Change detection data:
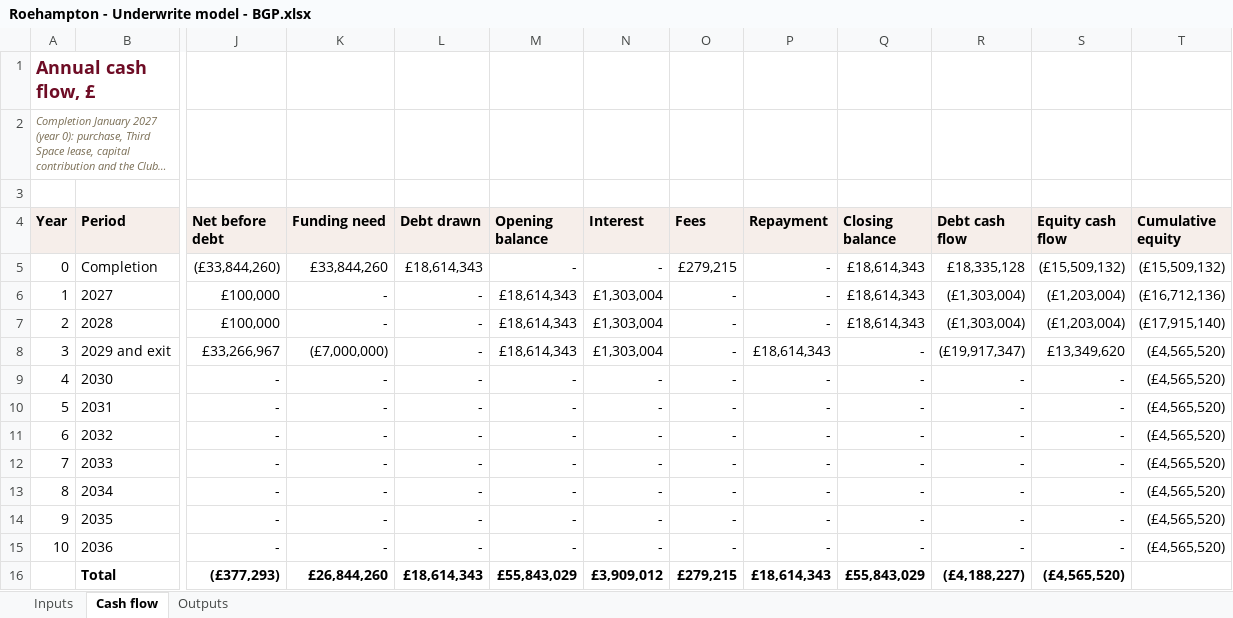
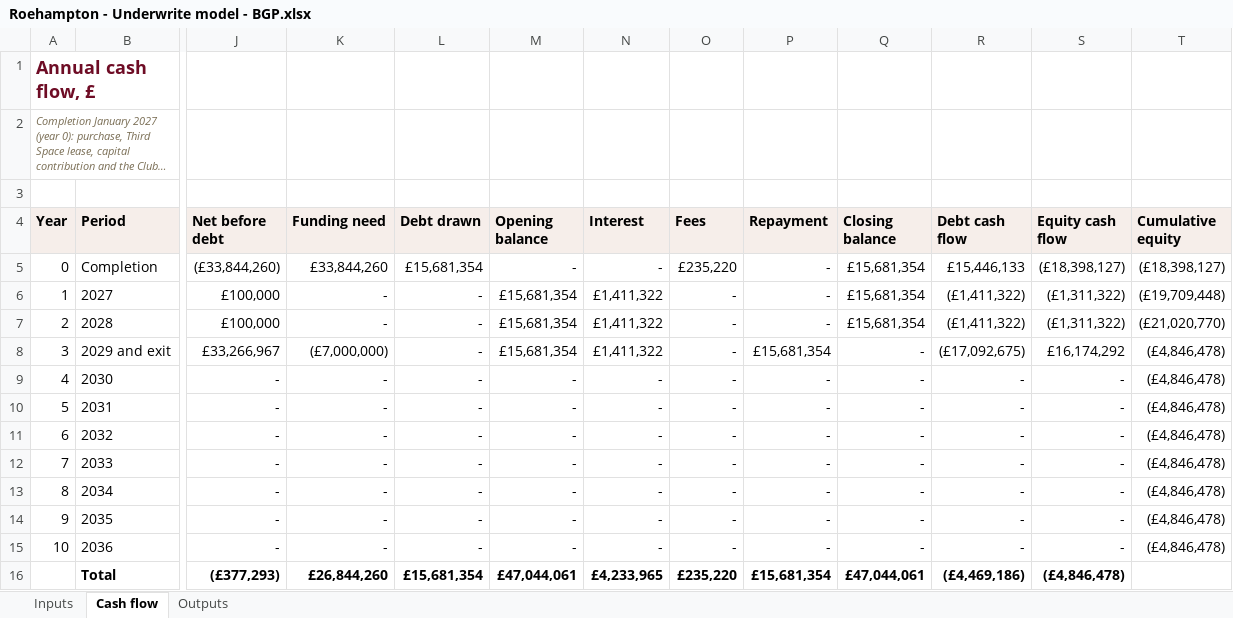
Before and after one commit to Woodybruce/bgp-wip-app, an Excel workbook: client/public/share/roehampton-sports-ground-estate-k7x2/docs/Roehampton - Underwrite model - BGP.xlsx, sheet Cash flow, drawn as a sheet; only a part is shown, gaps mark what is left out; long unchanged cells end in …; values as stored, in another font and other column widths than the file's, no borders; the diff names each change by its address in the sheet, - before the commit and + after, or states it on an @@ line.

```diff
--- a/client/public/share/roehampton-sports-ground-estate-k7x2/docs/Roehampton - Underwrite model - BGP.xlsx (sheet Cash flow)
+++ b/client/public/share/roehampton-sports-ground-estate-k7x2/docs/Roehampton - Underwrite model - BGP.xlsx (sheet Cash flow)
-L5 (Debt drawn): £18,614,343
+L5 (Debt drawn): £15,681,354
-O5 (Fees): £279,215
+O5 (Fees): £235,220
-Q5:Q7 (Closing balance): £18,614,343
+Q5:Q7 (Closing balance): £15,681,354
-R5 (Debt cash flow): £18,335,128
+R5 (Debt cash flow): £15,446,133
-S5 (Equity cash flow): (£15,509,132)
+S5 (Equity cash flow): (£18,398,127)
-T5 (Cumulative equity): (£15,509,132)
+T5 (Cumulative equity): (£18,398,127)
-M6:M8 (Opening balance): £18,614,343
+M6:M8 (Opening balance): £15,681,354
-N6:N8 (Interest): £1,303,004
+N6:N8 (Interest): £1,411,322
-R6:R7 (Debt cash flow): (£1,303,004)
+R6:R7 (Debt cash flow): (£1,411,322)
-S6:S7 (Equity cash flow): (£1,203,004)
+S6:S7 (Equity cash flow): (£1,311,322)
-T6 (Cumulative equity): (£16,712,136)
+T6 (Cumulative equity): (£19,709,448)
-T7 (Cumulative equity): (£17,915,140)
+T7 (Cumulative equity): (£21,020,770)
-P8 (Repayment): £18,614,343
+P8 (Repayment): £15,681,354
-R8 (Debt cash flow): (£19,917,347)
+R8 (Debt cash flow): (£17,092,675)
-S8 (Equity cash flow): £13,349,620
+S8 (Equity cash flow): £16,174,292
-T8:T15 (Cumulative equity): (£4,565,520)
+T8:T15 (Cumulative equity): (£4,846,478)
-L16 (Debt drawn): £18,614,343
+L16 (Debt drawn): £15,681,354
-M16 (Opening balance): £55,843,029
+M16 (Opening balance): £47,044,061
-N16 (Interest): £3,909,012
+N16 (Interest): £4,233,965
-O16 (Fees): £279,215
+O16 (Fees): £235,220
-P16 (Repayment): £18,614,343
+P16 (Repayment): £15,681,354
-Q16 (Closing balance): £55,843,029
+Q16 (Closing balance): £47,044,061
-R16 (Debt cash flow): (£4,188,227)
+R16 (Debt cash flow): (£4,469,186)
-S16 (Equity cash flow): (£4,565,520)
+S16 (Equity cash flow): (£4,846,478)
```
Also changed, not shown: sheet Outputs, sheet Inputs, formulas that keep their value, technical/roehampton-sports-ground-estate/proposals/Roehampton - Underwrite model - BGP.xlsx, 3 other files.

> Assigned task
All entries must be output exactly as they stand, and every picture must be left out.

> Output for this exercise
Before and after one commit to Woodybruce/bgp-wip-app, an Excel workbook: client/public/share/roehampton-sports-ground-estate-k7x2/docs/Roehampton - Underwrite model - BGP.xlsx, sheet Cash flow, drawn as a sheet; only a part is shown, gaps mark what is left out; long unchanged cells end in …; values as stored, in another font and other column widths than the file's, no borders; the diff names each change by its address in the sheet, - before the commit and + after, or states it on an @@ line.

```diff
--- a/client/public/share/roehampton-sports-ground-estate-k7x2/docs/Roehampton - Underwrite model - BGP.xlsx (sheet Cash flow)
+++ b/client/public/share/roehampton-sports-ground-estate-k7x2/docs/Roehampton - Underwrite model - BGP.xlsx (sheet Cash flow)
-L5 (Debt drawn): £18,614,343
+L5 (Debt drawn): £15,681,354
-O5 (Fees): £279,215
+O5 (Fees): £235,220
-Q5:Q7 (Closing balance): £18,614,343
+Q5:Q7 (Closing balance): £15,681,354
-R5 (Debt cash flow): £18,335,128
+R5 (Debt cash flow): £15,446,133
-S5 (Equity cash flow): (£15,509,132)
+S5 (Equity cash flow): (£18,398,127)
-T5 (Cumulative equity): (£15,509,132)
+T5 (Cumulative equity): (£18,398,127)
-M6:M8 (Opening balance): £18,614,343
+M6:M8 (Opening balance): £15,681,354
-N6:N8 (Interest): £1,303,004
+N6:N8 (Interest): £1,411,322
-R6:R7 (Debt cash flow): (£1,303,004)
+R6:R7 (Debt cash flow): (£1,411,322)
-S6:S7 (Equity cash flow): (£1,203,004)
+S6:S7 (Equity cash flow): (£1,311,322)
-T6 (Cumulative equity): (£16,712,136)
+T6 (Cumulative equity): (£19,709,448)
-T7 (Cumulative equity): (£17,915,140)
+T7 (Cumulative equity): (£21,020,770)
-P8 (Repayment): £18,614,343
+P8 (Repayment): £15,681,354
-R8 (Debt cash flow): (£19,917,347)
+R8 (Debt cash flow): (£17,092,675)
-S8 (Equity cash flow): £13,349,620
+S8 (Equity cash flow): £16,174,292
-T8:T15 (Cumulative equity): (£4,565,520)
+T8:T15 (Cumulative equity): (£4,846,478)
-L16 (Debt drawn): £18,614,343
+L16 (Debt drawn): £15,681,354
-M16 (Opening balance): £55,843,029
+M16 (Opening balance): £47,044,061
-N16 (Interest): £3,909,012
+N16 (Interest): £4,233,965
-O16 (Fees): £279,215
+O16 (Fees): £235,220
-P16 (Repayment): £18,614,343
+P16 (Repayment): £15,681,354
-Q16 (Closing balance): £55,843,029
+Q16 (Closing balance): £47,044,061
-R16 (Debt cash flow): (£4,188,227)
+R16 (Debt cash flow): (£4,469,186)
-S16 (Equity cash flow): (£4,565,520)
+S16 (Equity cash flow): (£4,846,478)
```
Also changed, not shown: sheet Outputs, sheet Inputs, formulas that keep their value, technical/roehampton-sports-ground-estate/proposals/Roehampton - Underwrite model - BGP.xlsx, 3 other files.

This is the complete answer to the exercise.